→ Required action: Please retype the entries exactly as they stand, leaving out any pictures.

→ Exercise inputs:

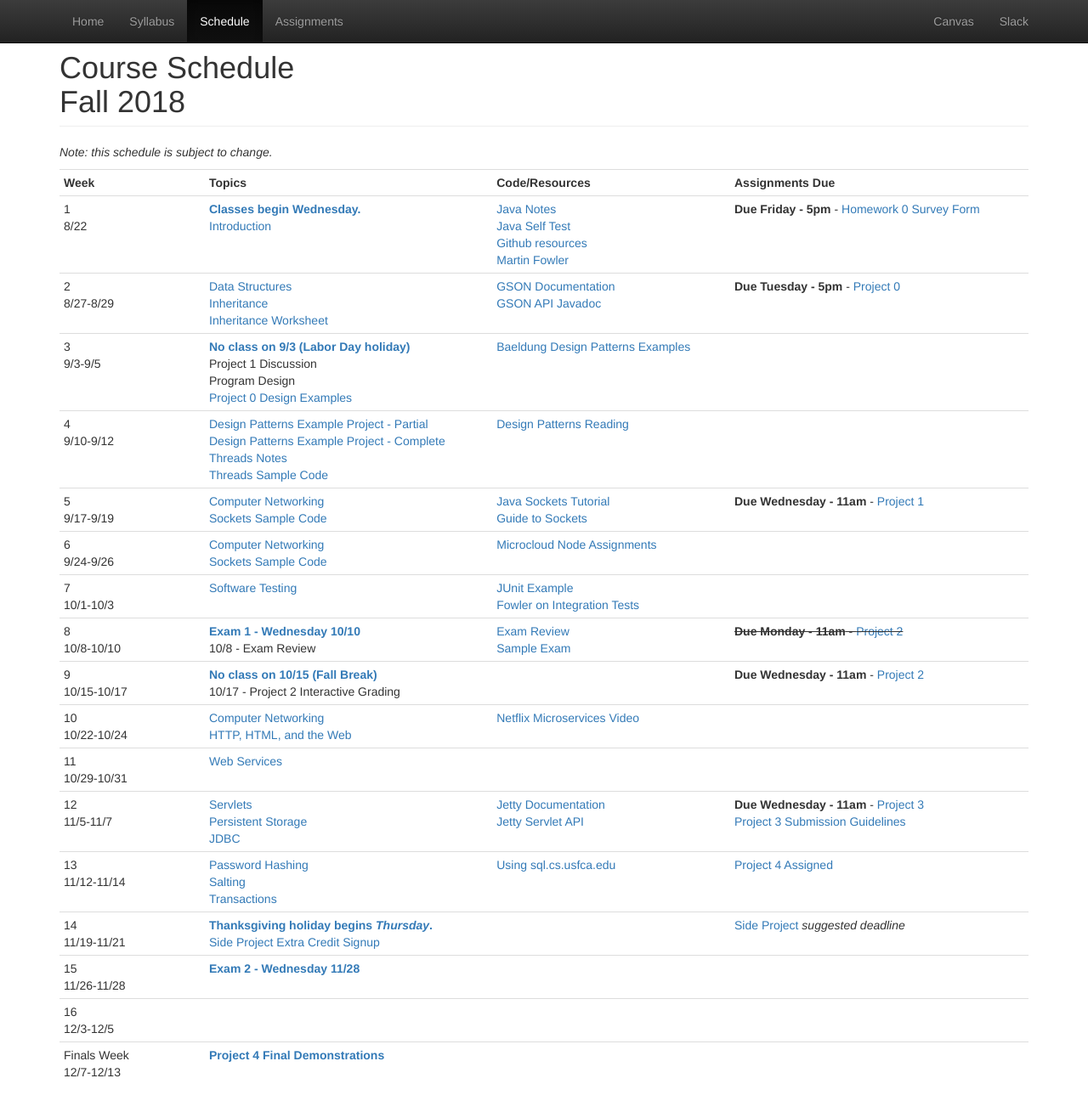
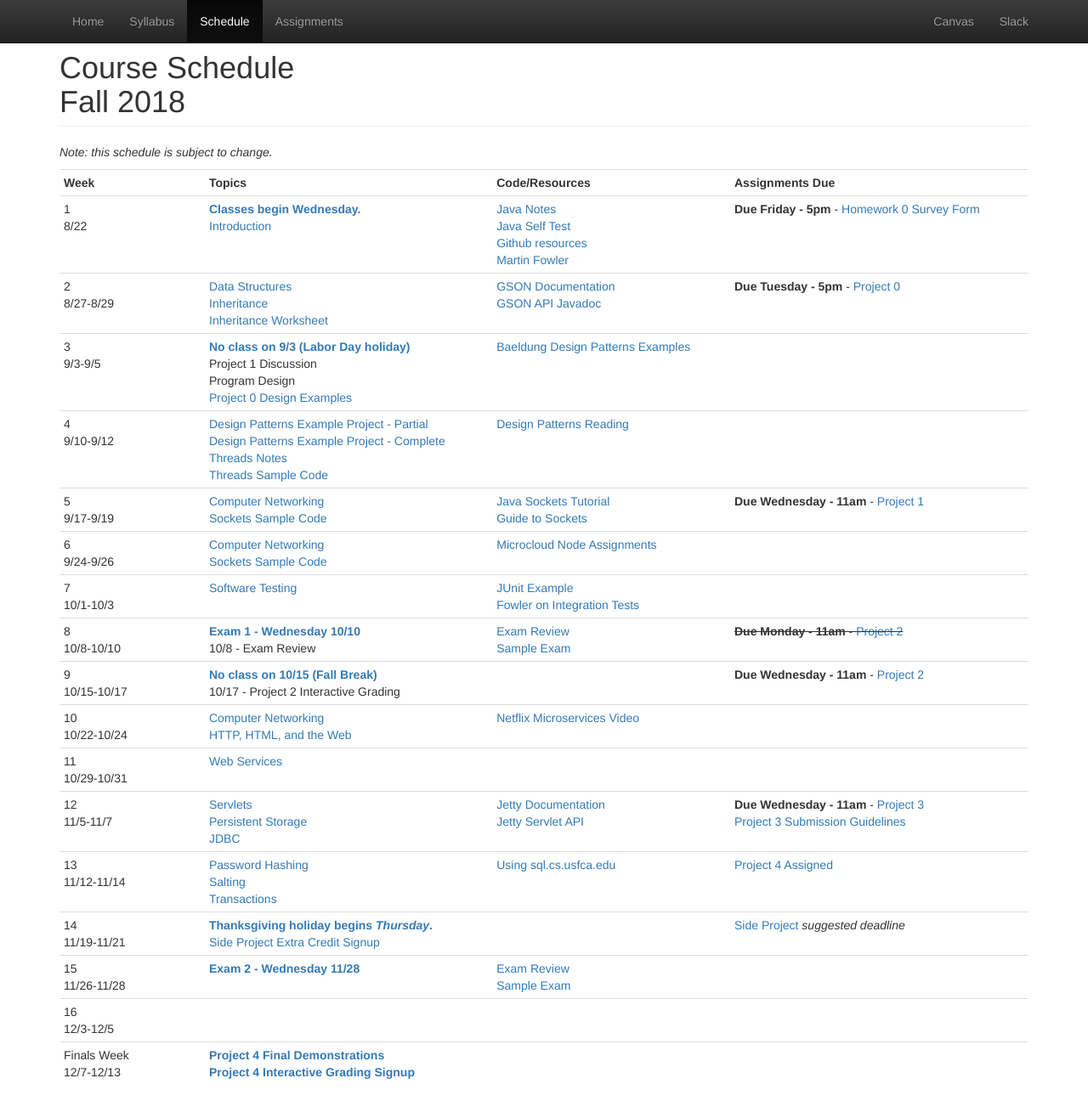
Before and after one commit to CS601-F18/cs601-f18.github.io, a Jekyll site: the page built from schedule.html, in a window 1280 px wide and 1317 px high. Shown: the top 1309 px of the window at 85% size. Built offline with Jekyll 4.4.1, drawn with Linux system fonts in a browser that asks for light colours.

Commit message:
adding exam2 and project4 info

```diff
--- a/schedule.html
+++ b/schedule.html
@@ -207,6 +207,8 @@ title: Schedule
 				<strong><span class="text-primary">Exam 2 - Wednesday 11/28</strong><br/>
 			</td>
 			<td>
+				<a href="https://github.com/CS601-F18/notes/blob/master/lectures/exam2.md">Exam Review</a><br/>
+				<a href="https://github.com/CS601-F18/notes/blob/master/lectures/exam2sample.pdf">Sample Exam</a><br/>
 			</td>
 			<td>
 			</td>
@@ -222,7 +224,10 @@ title: Schedule
 		</tr>
 		<tr>
 			<td>Finals Week<br/>12/7-12/13</td>
-			<td colspan="4"><strong><span class="text-primary"><a href="https://github.com/CS601-F18/projects/blob/master/project4.md">Project 4</a> Final Demonstrations</span></strong></td>
+			<td colspan="4"><strong><span class="text-primary">
+				<a href="https://github.com/CS601-F18/projects/blob/master/project4.md">Project 4</a> Final Demonstrations<br/>
+				<a href="https://calendar.google.com/calendar/selfsched?sstoken=UUJjdk93ZS0yOXIwfGRlZmF1bHR8YTkxNDA2MGM0ODIyMGM2YmIxNTFhYWVkNWJmYmUxMjE">Project 4 Interactive Grading Signup</a><br/>
+			</span></strong></td>
 		</tr>
 	</tbody>
 </table>
```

→ Answer to this task:
Before and after one commit to CS601-F18/cs601-f18.github.io, a Jekyll site: the page built from schedule.html, in a window 1280 px wide and 1317 px high. Shown: the top 1309 px of the window at 85% size. Built offline with Jekyll 4.4.1, drawn with Linux system fonts in a browser that asks for light colours.

Commit message:
adding exam2 and project4 info

```diff
--- a/schedule.html
+++ b/schedule.html
@@ -207,6 +207,8 @@ title: Schedule
 				<strong><span class="text-primary">Exam 2 - Wednesday 11/28</strong><br/>
 			</td>
 			<td>
+				<a href="https://github.com/CS601-F18/notes/blob/master/lectures/exam2.md">Exam Review</a><br/>
+				<a href="https://github.com/CS601-F18/notes/blob/master/lectures/exam2sample.pdf">Sample Exam</a><br/>
 			</td>
 			<td>
 			</td>
@@ -222,7 +224,10 @@ title: Schedule
 		</tr>
 		<tr>
 			<td>Finals Week<br/>12/7-12/13</td>
-			<td colspan="4"><strong><span class="text-primary"><a href="https://github.com/CS601-F18/projects/blob/master/project4.md">Project 4</a> Final Demonstrations</span></strong></td>
+			<td colspan="4"><strong><span class="text-primary">
+				<a href="https://github.com/CS601-F18/projects/blob/master/project4.md">Project 4</a> Final Demonstrations<br/>
+				<a href="https://calendar.google.com/calendar/selfsched?sstoken=UUJjdk93ZS0yOXIwfGRlZmF1bHR8YTkxNDA2MGM0ODIyMGM2YmIxNTFhYWVkNWJmYmUxMjE">Project 4 Interactive Grading Signup</a><br/>
+			</span></strong></td>
 		</tr>
 	</tbody>
 </table>
```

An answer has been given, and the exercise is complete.